The roofers are repairing the slate roof built in 1880 on Second Street — part of a host of renovations the library board hopes to do on the building, which has been listed since 1970 on the National Register of Historic Places.
Jim Goulet, who represents Chelsea on the library’s Board of Trustees and is keeping track of the job, said the work — by The Heritage Co. of East Waterboro, which specializes in doing slate roofs on historic buildings — will continue for three to four more weeks.
“They are taking off much of the old slate and reusing it,” Goulet said. “Those pieces in good condition are set aside to be reused.”
The library board has been raising money to fund repairs. The slate work contract is for $181,466 . . . Linda Gilson, treasurer of the Board of Trustees, said . . . “and we’re pretty fortunate that 130 years went by and we had no (roof) repairs.”
We are so glad they are putting the slate roofing back up. Not only is good from an architectural perspective, but it also helps to keep the skill base alive. What happens to our architectural heritage when everyone forgets how to put up a slate roof or a plaster wall? Will we “McMansionize” everything? Ugh.
Some argue that the old ways just aren’t economical since the library is spending $181,466 on this slate roof. Yet, I would argue they are economical, but over longer time horizons . . . after all they went 130 years without the need for roof repairs!

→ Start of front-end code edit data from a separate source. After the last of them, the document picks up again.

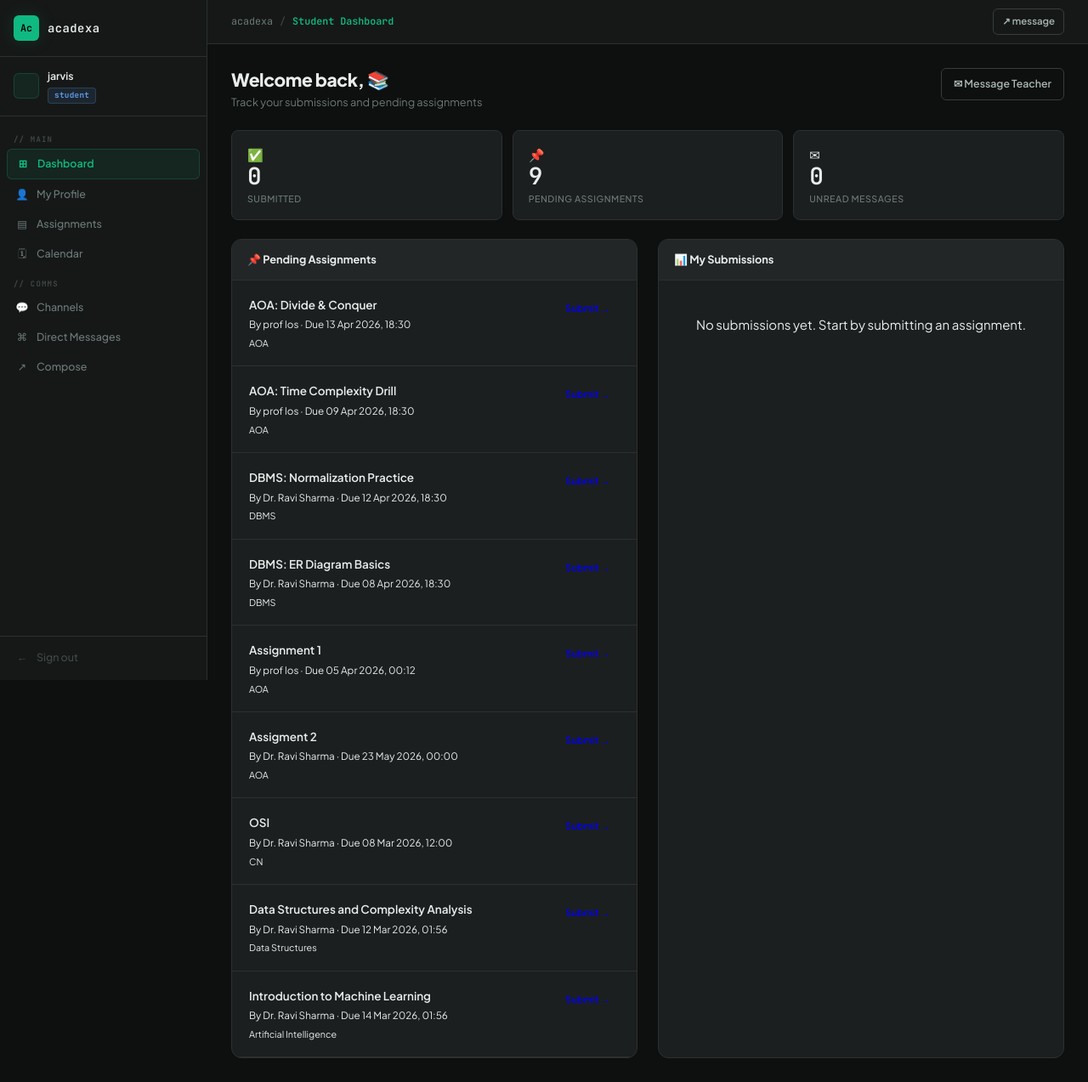
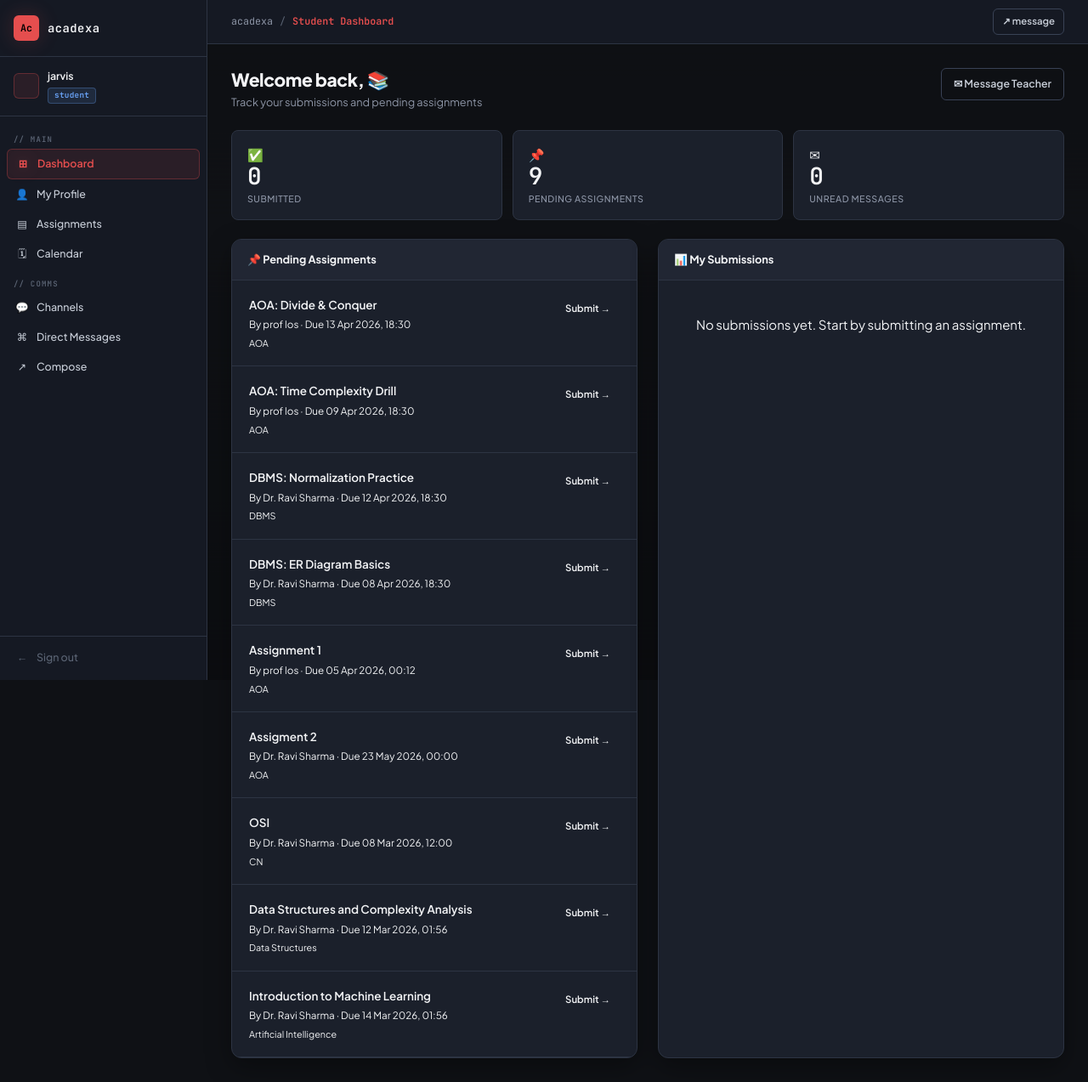
Before and after one commit to veDoDev/ACADEXA, a Django app: page /dashboard/ in a window 1280 px wide. Shown: the whole page at 85% size. Run offline with Django 4.2, Linux system fonts and the light colour scheme; a user stored in the database is signed in; data comes from the database, SQL or seed files in the repository; both versions use the stored data as it was after the commit.

Commit message:
Fixed the UI

```diff
--- a/static/css/acadexa.css
+++ b/static/css/acadexa.css
@@ -1,43 +1,43 @@
-/* ── Acadexa — Charcoal + Emerald Terminal Theme ── */
+/* ── Acadexa — Valorant-inspired tactical theme ── */
 @import url('https://fonts.googleapis.com/css2?family=JetBrains+Mono:wght@400;500;600&family=Plus+Jakarta+Sans:wght@400;500;600;700;800&display=swap');
 
 :root {
   /* Backgrounds */
-  --bg-base:      #0E0F0F;
-  --bg-surface:   #161818;
-  --bg-elevated:  #1C1F1F;
-  --bg-overlay:   #222626;
-  --bg-hover:     #2A2E2E;
+  --bg-base:      #0F1115;
+  --bg-surface:   #151923;
+  --bg-elevated:  #1B202B;
+  --bg-overlay:   #212633;
+  --bg-hover:     #2A3040;
 
   /* Borders */
-  --border:       #2C3030;
-  --border-md:    #363C3C;
-  --border-bright:#424A4A;
+  --border:       #2D3443;
+  --border-md:    #394255;
+  --border-bright:#4A556B;
 
   /* Text */
-  --text-1:       #E8EDEC;
-  --text-2:       #A8B5B2;
-  --text-3:       #6B7A78;
-  --text-4:       #404A48;
+  --text-1:       #F3F4F6;
+  --text-2:       #C8CED8;
+  --text-3:       #8D95A6;
+  --text-4:       #5B6474;
 
-  /* Emerald accent */
-  --green:        #10B981;
-  --green-2:      #34D399;
-  --green-dim:    #059669;
-  --green-bg:     rgba(16,185,129,0.08);
-  --green-border: rgba(16,185,129,0.22);
-  --green-glow:   0 0 20px rgba(16,185,129,0.15);
+  /* Valorant-style accent */
+  --green:        #E54E4E;
+  --green-2:      #FF6A5B;
+  --green-dim:    #C93A3A;
+  --green-bg:     rgba(229,78,78,0.10);
+  --green-border: rgba(229,78,78,0.30);
+  --green-glow:   0 0 24px rgba(229,78,78,0.20);
 
   /* Status colors */
-  --red:          #F87171;
-  --red-bg:       rgba(248,113,113,0.1);
-  --red-border:   rgba(248,113,113,0.2);
-  --yellow:       #FBBF24;
-  --yellow-bg:    rgba(251,191,36,0.1);
-  --yellow-border:rgba(251,191,36,0.2);
-  --blue:         #60A5FA;
-  --blue-bg:      rgba(96,165,250,0.1);
-  --blue-border:  rgba(96,165,250,0.2);
+  --red:          #FF6A5B;
+  --red-bg:       rgba(255,106,91,0.12);
+  --red-border:   rgba(255,106,91,0.28);
+  --yellow:       #F3C969;
+  --yellow-bg:    rgba(243,201,105,0.12);
+  --yellow-border:rgba(243,201,105,0.28);
+  --blue:         #6CA8FF;
+  --blue-bg:      rgba(108,168,255,0.12);
+  --blue-border:  rgba(108,168,255,0.28);
 
   --sidebar-w:  244px;
   --radius:     8px;
@@ -51,6 +51,11 @@
 *, *::before, *::after { box-sizing: border-box; margin: 0; padding: 0; }
 html { font-size: 15px; scroll-behavior: smooth; }
 
+::selection {
+  background: rgba(229,78,78,0.35);
+  color: var(--text-1);
+}
+
 body {
   font-family: 'Plus Jakarta Sans', sans-serif;
   background: var(--bg-base);
@@ -58,6 +63,90 @@ body {
   min-height: 100vh;
   line-height: 1.6;
   -webkit-font-smoothing: antialiased;
+}
+
+/* ── GAMING SKIN (uses existing variables only) ── */
+body::before {
+  content: '';
+  position: fixed;
+  inset: 0;
+  pointer-events: none;
+  z-index: 0;
+  /* scanlines + soft vignette */
+  background:
+    linear-gradient(to bottom, rgba(18,20,26,0.22), rgba(18,20,26,0.08) 35%, rgba(12,14,20,0.46)),
+    repeating-linear-gradient(
+      to bottom,
+      rgba(255,255,255,0.018) 0px,
+      rgba(255,255,255,0.018) 1px,
+      rgba(0,0,0,0.000) 3px,
+      rgba(0,0,0,0.000) 6px
+    );
+  mix-blend-mode: overlay;
+  opacity: 0.65;
+}
+
+/* keep app content above skin */
+.layout, .sidebar, .main-content, .topbar { position: relative; z-index: 1; }
+
+/* slightly punchier topbar */
+.topbar {
+  backdrop-filter: blur(10px);
+  background: color-mix(in srgb, var(--bg-surface) 86%, transparent);
+}
+
+/* cards feel more premium */
+.card {
+  border-color: var(--border-md);
+  box-shadow: 0 10px 30px rgba(0,0,0,0.35);
+}
+
+.card-header {
+  background:
+    linear-gradient(90deg, rgba(16,185,129,0.10), rgba(0,0,0,0.0) 55%),
+    var(--bg-overlay);
+}
+
+/* buttons pop a bit more */
+.btn-primary {
+  box-shadow: 0 10px 30px rgba(16,185,129,0.18);
+}
+
+.btn-outline {
+  background: color-mix(in srgb, var(--bg-overlay) 40%, transparent);
+}
+
+/* make chat panels look more "in-game" */
+.chat-sidebar, .chat-main {
+  border-color: var(--border-md);
+  box-shadow: 0 12px 40px rgba(0,0,0,0.45);
+}
+
+.chat-main-header, .chat-sidebar-header {
+  background:
+    linear-gradient(90deg, rgba(16,185,129,0.10), rgba(0,0,0,0.0) 62%),
+    var(--bg-overlay);
+}
+
+.bubble {
+  border-color: var(--border-md);
+}
+
+/* ── LINKS (remove default blue/purple) ── */
+a,
+a:visited {
+  color: inherit;
+  text-decoration: none;
+}
+
+a:hover {
+  color: var(--text-1);
+}
+
+a:focus-visible {
+  outline: 2px solid rgba(16,185,129,0.45);
+  outline-offset: 2px;
+  border-radius: 6px;
 }
 
 /* ── SCROLLBAR ── */
@@ -178,9 +267,16 @@ body {
   gap: 9px;
   padding: 7px 10px;
   border-radius: var(--radius-sm);
-  color: var(--text-3);
+  color: var(--text-2);
   text-decoration: none;
   font-size: 0.83rem;
+.chat-link:visited,
+.chat-link:hover,
+.chat-link:focus,
+.chat-link:active {
+  color: inherit;
+  text-decoration: none;
+}
   font-weight: 500;
   transition: all 0.12s;
   margin-bottom: 1px;
@@ -193,6 +289,10 @@ body {
   color: var(--green);
   font-weight: 600;
   border: 1px solid var(--green-border);
+}
+
+.nav-link.active .nav-icon {
+  filter: drop-shadow(0 0 10px rgba(229,78,78,0.35));
 }
 
 .nav-icon { width: 16px; text-align: center; font-size: 0.82rem; flex-shrink: 0; }
@@ -435,6 +535,12 @@ body {
   border: 1px solid transparent;
   transition: all 0.13s;
   white-space: nowrap;
+}
+.btn:visited,
+.btn:hover,
+.btn:focus,
+.btn:active {
+  text-decoration: none;
 }
 
 .btn-primary {
--- a/templates/base/base.html
+++ b/templates/base/base.html
@@ -8,7 +8,7 @@
   <link rel="preconnect" href="https://fonts.googleapis.com">
   <link rel="preconnect" href="https://fonts.gstatic.com" crossorigin>
   <link href="https://fonts.googleapis.com/css2?family=JetBrains+Mono:wght@400;500;600&family=Plus+Jakarta+Sans:wght@400;500;600;700;800&display=swap" rel="stylesheet">
-  <link rel="stylesheet" href="{% static 'css/acadexa.css' %}">
+  <link rel="stylesheet" href="{% static 'css/acadexa.css' %}?v=valorant2">
   {% block extra_head %}{% endblock %}
 </head>
 <body>
--- a/templates/communications/dm_chat.html
+++ b/templates/communications/dm_chat.html
@@ -55,7 +55,7 @@
       <form method="POST" style="display:contents;">
         {% csrf_token %}
         <textarea name="body" placeholder="> type a message..." required></textarea>
-        <button type="submit" class="btn btn-gold">Send</button>
+        <button type="submit" class="btn btn-primary">Send</button>
       </form>
     </div>
   </div>
```
Also changed, not shown: apps/communications/views.py (+3 -9 lines), templates/communications/channels/detail.html (+37 -40 lines), db.sqlite3, 2 other files.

Try doing that with asphalt shingles. If asphalt shingles have a 30 year life span (big if with the ice and snow) then the roof would have had been replaced 4 times already. Given the large overhead costs of working on such a tall, steep roof I bet the slate is a lot more competitively priced than first imagined. And the costs would go down if more folks used slate again.